"I consider cosmetic injectables a medical treatment," says Katie McClellan, PA-C, a certified Physician Assistant, and owner of Infinite Youth Medical Spa. "If someone is going to administer a medical treatment, then they should have a medical license," she continues. "To properly inject neurotoxins and fillers, you need a solid working knowledge of facial nerves and anatomy. You are kidding yourself if you think that Botox and Filler are simply beauty treatments. If injected improperly, they can cause temporary nerve paralysis, tissue necrosis, even blindness in some cases. You need to know the credentials of your injector!"
Who can perform cosmetic injections varies by state. Some states require that only physicians can inject while others, like Minnesota, have very vague rules and regulations that allow pretty much anyone to inject as long as a physician purchases the product they use, and they are injecting under the medical supervision of a physician. This grey area has led to many unqualified providers jumping into the arena to secure a piece of the pie in the lucrative, cash-based, world of cosmetic injectables.
"I take the safety of my patients very seriously," says Katie. "Not only am I a certified Physician Assistant, but I also work with a supervising physician who is a board-certified plastic surgeon with hospital privileges," she continues. "I have years of experience in not only cosmetic injecting (Katie has been focusing on cosmetic injecting since 2011), but also in hospital operating rooms and working along-side plastic surgeons. I believe patients deserve this assurance of safety."

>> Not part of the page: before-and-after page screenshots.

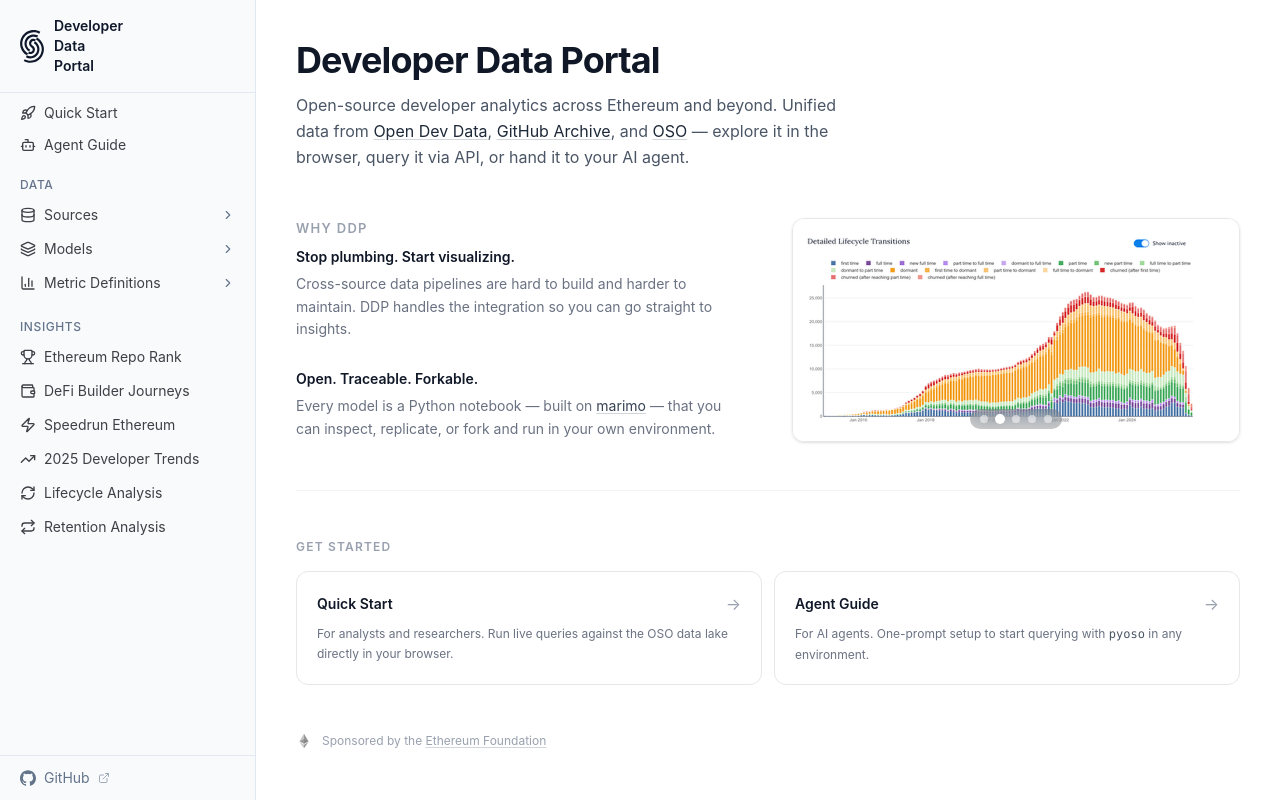
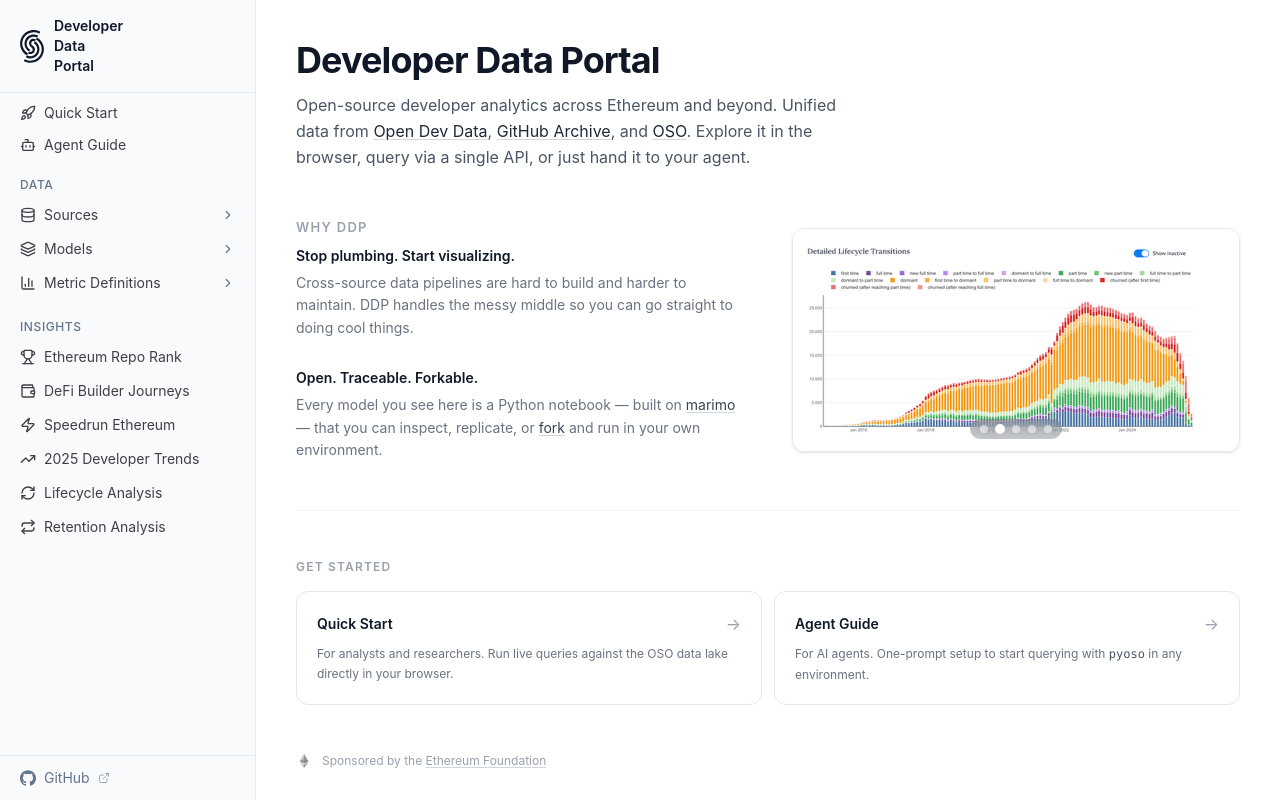
Before and after one commit to opensource-observer/ddp, a Next.js app in the folder app/: page / in a window 1280 px wide. Built offline with nearby package versions, Linux system fonts and the light colour scheme.

Commit message:
docs: update home page copy, revert quick-start title to original

```diff
--- a/app/app/page.tsx
+++ b/app/app/page.tsx
@@ -83,8 +83,8 @@
             Unified data from{' '}
             <a href="https://opendevdata.org/" target="_blank" rel="noopener noreferrer" className="text-gray-800 underline underline-offset-2 decoration-gray-300 hover:decoration-gray-600 transition-colors">Open Dev Data</a>,{' '}
             <a href="https://www.gharchive.org/" target="_blank" rel="noopener noreferrer" className="text-gray-800 underline underline-offset-2 decoration-gray-300 hover:decoration-gray-600 transition-colors">GitHub Archive</a>, and{' '}
-            <a href="https://www.oso.xyz" target="_blank" rel="noopener noreferrer" className="text-gray-800 underline underline-offset-2 decoration-gray-300 hover:decoration-gray-600 transition-colors">OSO</a>{' '}
-            — explore it in the browser, query it via API, or hand it to your AI agent.
+            <a href="https://www.oso.xyz" target="_blank" rel="noopener noreferrer" className="text-gray-800 underline underline-offset-2 decoration-gray-300 hover:decoration-gray-600 transition-colors">OSO</a>.
+            Explore it in the browser, query via a single API, or just hand it to your agent.
           </p>
         </div>
 
@@ -96,15 +96,17 @@
               <h2 className="text-sm font-semibold text-gray-900 mb-1.5">Stop plumbing. Start visualizing.</h2>
               <p className="text-gray-500 text-sm leading-relaxed">
                 Cross-source data pipelines are hard to build and harder to maintain.
-                DDP handles the integration so you can go straight to insights.
+                DDP handles the messy middle so you can go straight to doing cool things.
               </p>
             </div>
             <div>
               <h2 className="text-sm font-semibold text-gray-900 mb-1.5">Open. Traceable. Forkable.</h2>
               <p className="text-gray-500 text-sm leading-relaxed">
-                Every model is a Python notebook — built on{' '}
+                Every model you see here is a Python notebook — built on{' '}
                 <a href="https://marimo.io/" target="_blank" rel="noopener noreferrer" className="text-gray-700 underline underline-offset-2 decoration-gray-300 hover:decoration-gray-600 transition-colors">marimo</a>
-                {' '}— that you can inspect, replicate, or fork and run in your own environment.
+                {' '}— that you can inspect, replicate, or{' '}
+                <a href="https://github.com/opensource-observer/ddp" target="_blank" rel="noopener noreferrer" className="text-gray-700 underline underline-offset-2 decoration-gray-300 hover:decoration-gray-600 transition-colors">fork</a>
+                {' '}and run in your own environment.
               </p>
             </div>
           </div>
```
Also changed, not shown: 1 other file (tests, documents, lock files or other folders).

Physician Assistants, or PAs like Katie, are medical professionals who diagnose illness, develop and manage treatment plans, prescribe medications, and often serve as a patient's principal healthcare provider. With thousands of hours of medical training, PAs are versatile and collaborative. PAs practice in every state and in every medical setting and specialty, improving healthcare access and quality.
PAs are educated at the master's degree level. There are more than 238 accredited PA programs in the country and admission is highly competitive, requiring a bachelor's degree and completion of courses in basic and behavioral sciences as prerequisites. PA programs are approximately 27 months, or three academic years. PA education and training are based on the medical model, and PAs are educated as medical generalists rather than in one specific specialty.
Most PA programs require at least 1,000 hours of healthcare experience and patient care experience. Incoming PA students bring with them an average of more than 3,000 hours of direct patient contact experience. Laws vary by state, but all PA's must complete an accredited education program and pass the national exam prior to practicing.
"When you see an offer for cosmetic injectables that seems too good to be true, it probably is," says Katie. "First off, if someone needs to advertise their skill at basement bargain pricing to get people in the door that should give you insight into the quality of results you can expect," she explains. "Secondly, you may run the risk of receiving a product that is fake, diluted down, or not even approved or recognized by our FDA - that's dangerous," she continues. "Lastly, like many things in life, you get what you pay for. Do you want to entrust your health and results to a provider that went to two years of beauty school and is now injecting Botox out of a hair salon? I think you deserve better than that."